--- EXERCISE DESCRIPTION ---
Each line of the listing that includes the string "html" is to be identified and copied.

>>

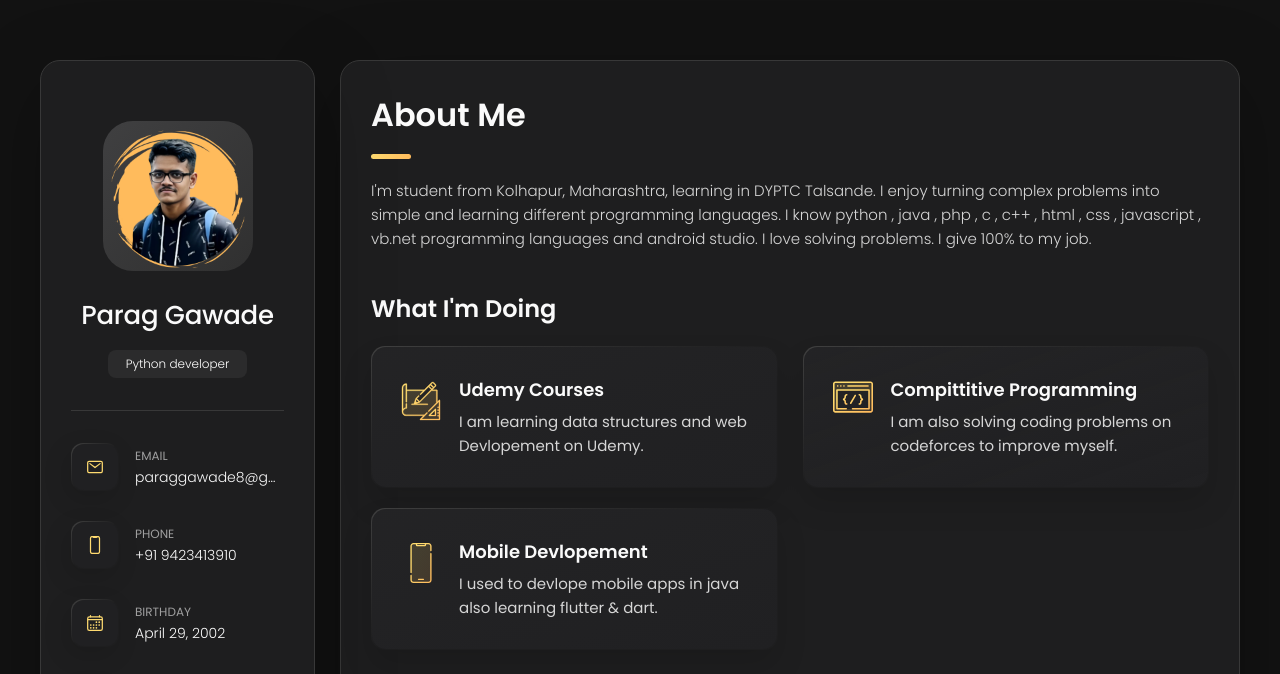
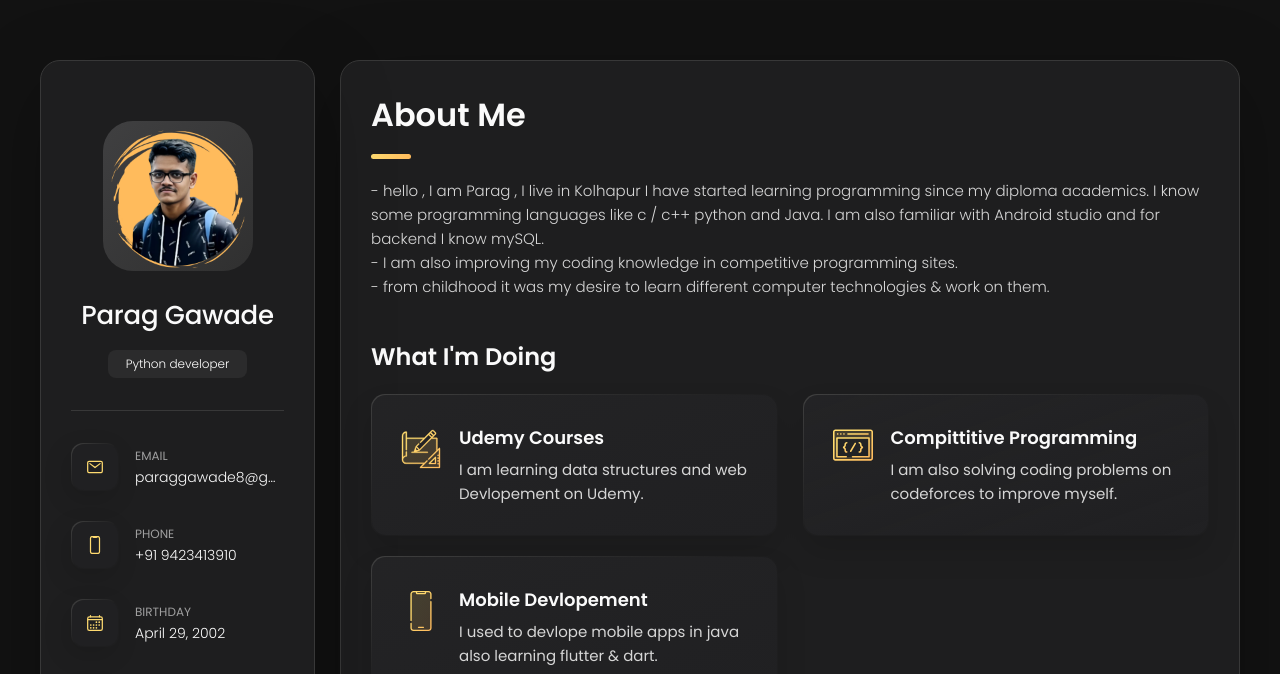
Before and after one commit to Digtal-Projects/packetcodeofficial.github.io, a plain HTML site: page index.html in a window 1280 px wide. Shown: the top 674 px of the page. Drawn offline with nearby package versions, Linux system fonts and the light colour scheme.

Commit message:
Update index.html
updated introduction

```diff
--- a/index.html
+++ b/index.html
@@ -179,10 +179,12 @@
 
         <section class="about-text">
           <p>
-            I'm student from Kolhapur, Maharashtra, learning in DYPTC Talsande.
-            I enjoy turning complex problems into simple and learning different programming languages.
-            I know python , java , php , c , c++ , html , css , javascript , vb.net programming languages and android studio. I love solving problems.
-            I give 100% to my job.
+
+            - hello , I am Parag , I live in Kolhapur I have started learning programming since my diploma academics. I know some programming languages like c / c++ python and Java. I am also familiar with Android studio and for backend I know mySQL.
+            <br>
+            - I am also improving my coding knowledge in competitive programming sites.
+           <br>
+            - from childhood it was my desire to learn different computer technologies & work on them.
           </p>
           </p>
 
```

<<

--- RESULT OF THIS TASK ---
Before and after one commit to Digtal-Projects/packetcodeofficial.github.io, a plain HTML site: page index.html in a window 1280 px wide. Shown: the top 674 px of the page. Drawn offline with nearby package versions, Linux system fonts and the light colour scheme.
Update index.html
--- a/index.html
+++ b/index.html
-            I know python , java , php , c , c++ , html , css , javascript , vb.net programming languages and android studio. I love solving problems.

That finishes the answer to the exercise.